- **Exercise aim**:
Your answer should be every line below that includes the word "cols".
==== Data provided
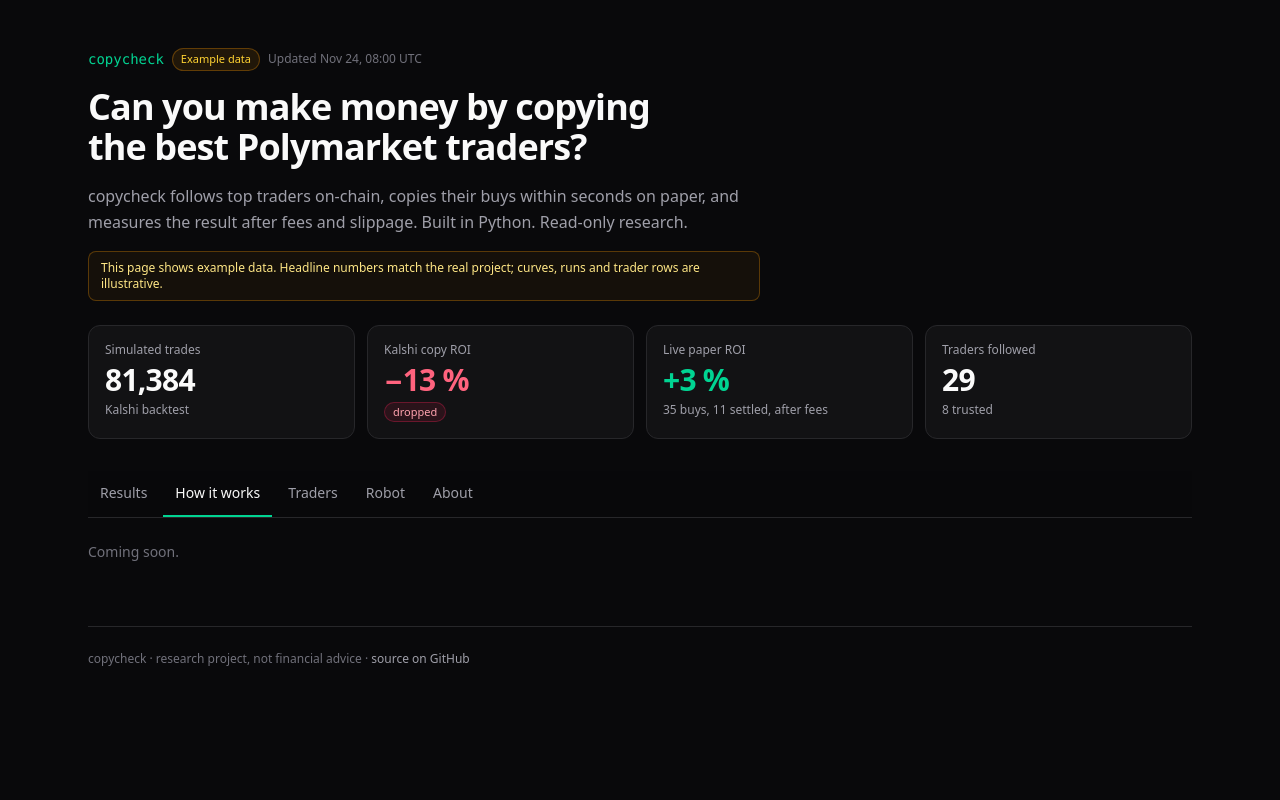
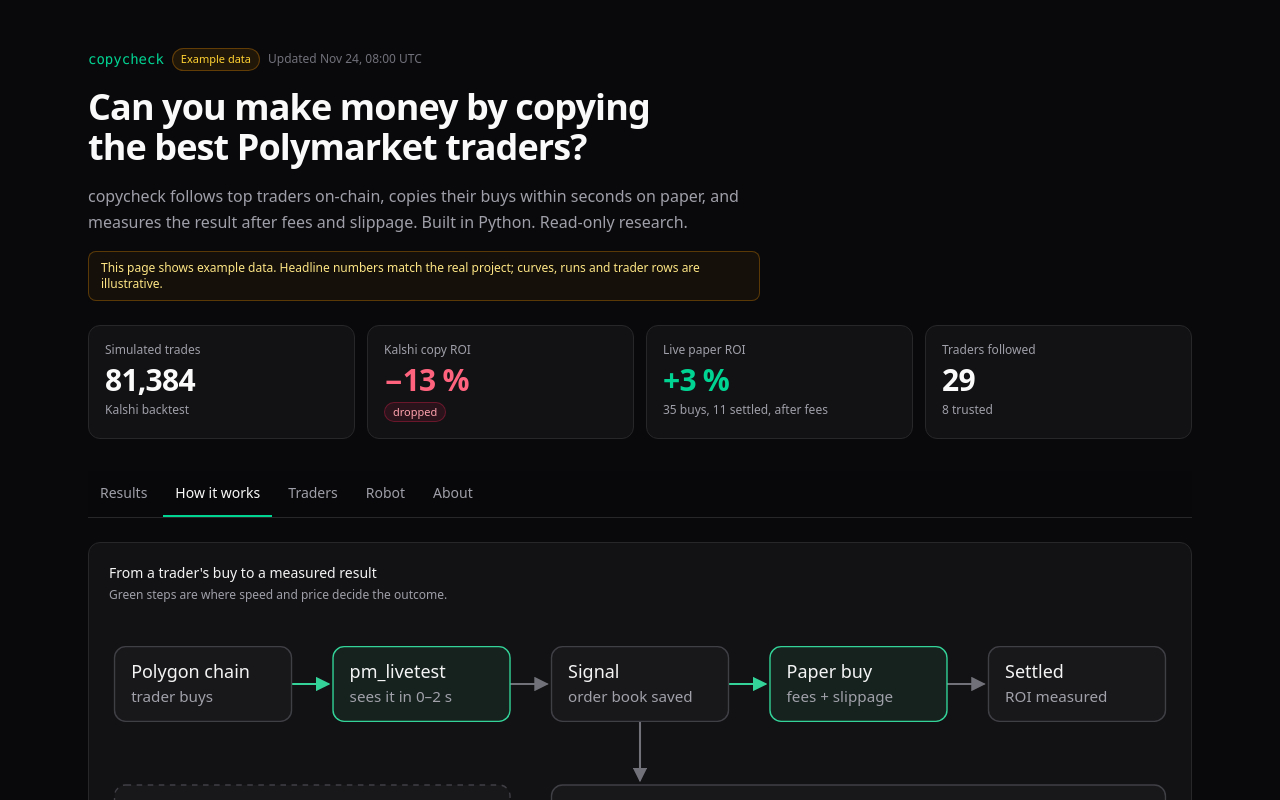
Before and after one commit to robinhel/mimic, a React (Vite) app in the folder dashboard/: page / in a window 1280 px wide. Both pictures are taken after a click on the tab "How it works". Shown: the top 800 px of the page. Built offline with nearby package versions, Linux system fonts and the light colour scheme.

Commit message:
dashboard: How it works section with flow diagram and latency
Amp-Thread-ID: https://ampcode.com/threads/T-01a20da4-5ed9-7499-876b-35a76e0af51e
Co-authored-by: Robin Hellgren <robin.hellgren@digitalstep.se>

```diff
--- a/dashboard/src/App.tsx
+++ b/dashboard/src/App.tsx
@@ -1,4 +1,5 @@
 import { type ReactNode, useState } from "react";
+import HowItWorks from "./components/HowItWorks";
 import Results from "./components/Results";
 import { Badge, Stat } from "./components/ui";
 import { useData } from "./data";
@@ -74,7 +75,9 @@ export default function App() {
       </nav>
 
       <main className="mt-6">
-        {tab === "results" ? <Results data={data} /> : <p className="text-sm text-zinc-500">Coming soon.</p>}
+        {tab === "results" && <Results data={data} />}
+        {tab === "how" && <HowItWorks data={data} />}
+        {(tab === "traders" || tab === "robot" || tab === "about") && <p className="text-sm text-zinc-500">Coming soon.</p>}
       </main>
     </Shell>
   );
--- /dev/null
+++ b/dashboard/src/components/HowItWorks.tsx
@@ -0,0 +1,194 @@
+import { Bar, BarChart, CartesianGrid, ResponsiveContainer, Tooltip, XAxis, YAxis } from "recharts";
+import { int, pct } from "../format";
+import type { Data } from "../types";
+import { Card } from "./ui";
+
+interface Node {
+  x: number;
+  y: number;
+  w: number;
+  title: string;
+  sub: string;
+  hl?: boolean;
+  dashed?: boolean;
+}
+interface Layout {
+  width: number;
+  height: number;
+  nodeH: number;
+  nodes: Node[];
+  edges: { d: string; hl?: boolean }[];
+}
+
+function layouts(sim: string, kalshi: string): { wide: Layout; tall: Layout } {
+  const main = [
+    { title: "Polygon chain", sub: "trader buys" },
+    { title: "pm_livetest", sub: "sees it in 0–2 s", hl: true },
+    { title: "Signal", sub: "order book saved" },
+    { title: "Paper buy", sub: "fees + slippage", hl: true },
+    { title: "Settled", sub: "ROI measured" },
+  ];
+  const backtest = { title: `Backtest: ${sim} trades`, sub: `Kalshi history, ${kalshi}, dropped`, dashed: true };
+  // Wide: one row, robot and backtest below.
+  const W = 128, G = 30, H = 54;
+  const wide: Layout = {
+    width: 5 * W + 4 * G + 8,
+    height: 190,
+    nodeH: H,
+    nodes: [
+      ...main.map((n, i) => ({ ...n, x: 4 + i * (W + G), y: 20, w: W })),
+      { ...backtest, x: 4, y: 120, w: 2 * W + G },
+      { title: "pm_robot: real buys", sub: "$5 per buy, STOP file, --live only", x: 4 + 2 * (W + G), y: 120, w: 3 * W + 2 * G },
+    ],
+    edges: [
+      ...[0, 1, 2, 3].map((i) => ({ d: `M${4 + i * (W + G) + W} ${20 + H / 2}H${4 + (i + 1) * (W + G) - 3}`, hl: i % 2 === 0 })),
+      { d: `M${4 + 2 * (W + G) + W / 2} ${20 + H}V117` },
+    ],
+  };
+  // Tall: one column, robot to the right of Signal, backtest at the bottom.
+  const TW = 184, TH = 50, TG = 22;
+  const tall: Layout = {
+    width: 320,
+    height: 5 * TH + 4 * TG + 90,
+    nodeH: TH,
+    nodes: [
+      ...main.map((n, i) => ({ ...n, x: 4, y: 4 + i * (TH + TG), w: TW })),
+      { title: "pm_robot", sub: "$5 per buy", x: TW + 30, y: 4 + 2 * (TH + TG), w: 320 - TW - 34 },
+      { ...backtest, sub: `Kalshi history, ${kalshi}`, x: 4, y: 4 + 5 * (TH + TG) + 14, w: 312 },
+    ],
+    edges: [
+      ...[0, 1, 2, 3].map((i) => ({ d: `M${4 + TW / 2} ${4 + i * (TH + TG) + TH}V${4 + (i + 1) * (TH + TG) - 3}`, hl: i % 2 === 0 })),
+      { d: `M${4 + TW} ${4 + 2 * (TH + TG) + TH / 2}H${TW + 27}` },
+    ],
+  };
+  return { wide, tall };
+}
+
+function Diagram({ l, id, className }: { l: Layout; id: string; className: string }) {
+  return (
+    <svg viewBox={`0 0 ${l.width} ${l.height}`} width="100%" className={className} role="img" aria-label="Flow from a trader's buy on the Polygon chain to a measured result">
+      <defs>
+        {[
+          ["g", "#71717a"],
+          ["h", "#34d399"],
+        ].map(([k, c]) => (
+          <marker key={k} id={`${id}-${k}`} viewBox="0 0 10 10" refX="9" refY="5" markerWidth="7" markerHeight="7" orient="auto">
+            <path d="M0 0L10 5L0 10z" fill={c} />
+          </marker>
+        ))}
+      </defs>
+      {l.edges.map((e) => (
+        <path key={e.d} d={e.d} stroke={e.hl ? "#34d399" : "#71717a"} strokeWidth={1.5} fill="none" markerEnd={`url(#${id}-${e.hl ? "h" : "g"})`} />
+      ))}
+      {l.nodes.map((n) => (
+        <g key={n.title}>
+          <rect
+            x={n.x}
+            y={n.y}
+            width={n.w}
+            height={l.nodeH}
+            rx={8}
+            fill={n.hl ? "rgba(52,211,153,0.08)" : "#18181b"}
+            stroke={n.hl ? "#34d399" : "#3f3f46"}
+            strokeDasharray={n.dashed ? "4 4" : undefined}
+          />
+          <text x={n.x + 12} y={n.y + l.nodeH / 2 - 4} fontSize={13} fill="#f4f4f5" fontWeight={500}>
+            {n.title}
+          </text>
+          <text x={n.x + 12} y={n.y + l.nodeH / 2 + 13} fontSize={11} fill="#a1a1aa">
+            {n.sub}
+          </text>
+        </g>
+      ))}
+    </svg>
+  );
+}
+
+const STEPS = [
+  {
+    n: "1",
+    title: "Watch the chain",
+    text: "pm_livetest reads OrderFilled events from Polymarket's exchange contracts on Polygon. A followed trader's buy shows up within 0–2 seconds, against about 8 minutes in the public Data API.",
+  },
+  {
+    n: "2",
+    title: "Copy on paper",
+    text: "Each signal saves the live order book. The copy buys $10 at the prices we could really have got, walking the book, plus Polymarket's fee. Sells follow the trader's sells.",
+  },
+  {
+    n: "3",
+    title: "Measure honestly",
+    text: "When the market resolves, the copy is settled at 0 or 1 and the ROI is counted after fees. Open positions are not counted as wins.",
+  },
+];
+
+export default function HowItWorks({ data }: { data: Data }) {
+  const { summary, latency } = data;
+  const { wide, tall } = layouts(int(summary.sim_trades), pct(summary.kalshi_roi_pct, 0));
+  return (
+    <div className="grid gap-4">
+      <Card title="From a trader's buy to a measured result" sub="Green steps are where speed and price decide the outcome.">
+        <Diagram l={wide} id="wide" className="hidden sm:block" />
+        <Diagram l={tall} id="tall" className="mx-auto max-w-[340px] sm:hidden" />
+      </Card>
+
+      <div className="grid gap-4 md:grid-cols-3">
+        {STEPS.map((s) => (
+          <Card key={s.n}>
+            <div className="flex items-center gap-2">
+              <span className="flex size-6 items-center justify-center rounded-full bg-emerald-500/15 text-xs font-semibold text-emerald-300">{s.n}</span>
+              <h3 className="text-sm font-medium text-zinc-100">{s.title}</h3>
+            </div>
+            <p className="mt-3 text-sm leading-relaxed text-zinc-400">{s.text}</p>
+          </Card>
+        ))}
+      </div>
+
+      <div className="grid gap-4 md:grid-cols-2">
+        <Card title="How fast is the copy?" sub="Seconds from the trader's fill to our signal, latest live run.">
+          <div className="mb-3 flex flex-wrap gap-x-6 gap-y-1 text-sm">
+            <span>
+              Median <span className="num font-semibold text-zinc-50">{latency.median_s.toFixed(1)} s</span>
+            </span>
+            <span>
+              Max <span className="num font-semibold text-zinc-50">{latency.max_s.toFixed(1)} s</span>
+            </span>
+            {latency.price_diff_cent_median != null && (
+              <span>
+                Price vs. trader <span className="num font-semibold text-zinc-50">+{latency.price_diff_cent_median.toFixed(1)}¢</span>
+              </span>
+            )}
+          </div>
+          <div className="h-44">
+            <ResponsiveContainer width="100%" height="100%">
+              <BarChart data={latency.buckets} margin={{ top: 4, right: 4, bottom: 0, left: -20 }}>
+                <CartesianGrid stroke="#27272a" vertical={false} />
+                <XAxis dataKey="label" stroke="#71717a" fontSize={11} />
+                <YAxis allowDecimals={false} stroke="#71717a" fontSize={11} />
+                <Tooltip
+                  contentStyle={{ background: "#18181b", border: "1px solid #3f3f46", borderRadius: 8, fontSize: 12 }}
+                  labelStyle={{ color: "#a1a1aa" }}
+                  cursor={{ fill: "#27272a" }}
+                  formatter={(v) => [String(v), "Signals"]}
+                />
+                <Bar isAnimationActive={false} dataKey="count" fill="#34d399" radius={[3, 3, 0, 0]} maxBarSize={48} />
+              </BarChart>
+            </ResponsiveContainer>
+          </div>
+        </Card>
+
+        <Card title="Why not Kalshi?" sub="The first idea, tested at scale.">
+          <p className="text-sm leading-relaxed text-zinc-400">
+            The project began with a backtest: match top Polymarket traders' buys to the same questions on Kalshi and copy them there.
+            Over <span className="num text-zinc-200">{int(summary.sim_trades)}</span> simulated trades the copies returned{" "}
+            <span className="num font-medium text-rose-400">{pct(summary.kalshi_roi_pct)}</span> after fees, so the idea was dropped.
+          </p>
+          <p className="mt-3 text-sm leading-relaxed text-zinc-400">
+            The live test on Polymarket copies on the same exchange, seconds after the trader, with the real order book. The robot can
+            then buy for real, with hard limits (see the Robot tab).
+          </p>
+        </Card>
+      </div>
+    </div>
+  );
+}
```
========
- **Response**:
+      <div className="grid gap-4 md:grid-cols-3">
+      <div className="grid gap-4 md:grid-cols-2">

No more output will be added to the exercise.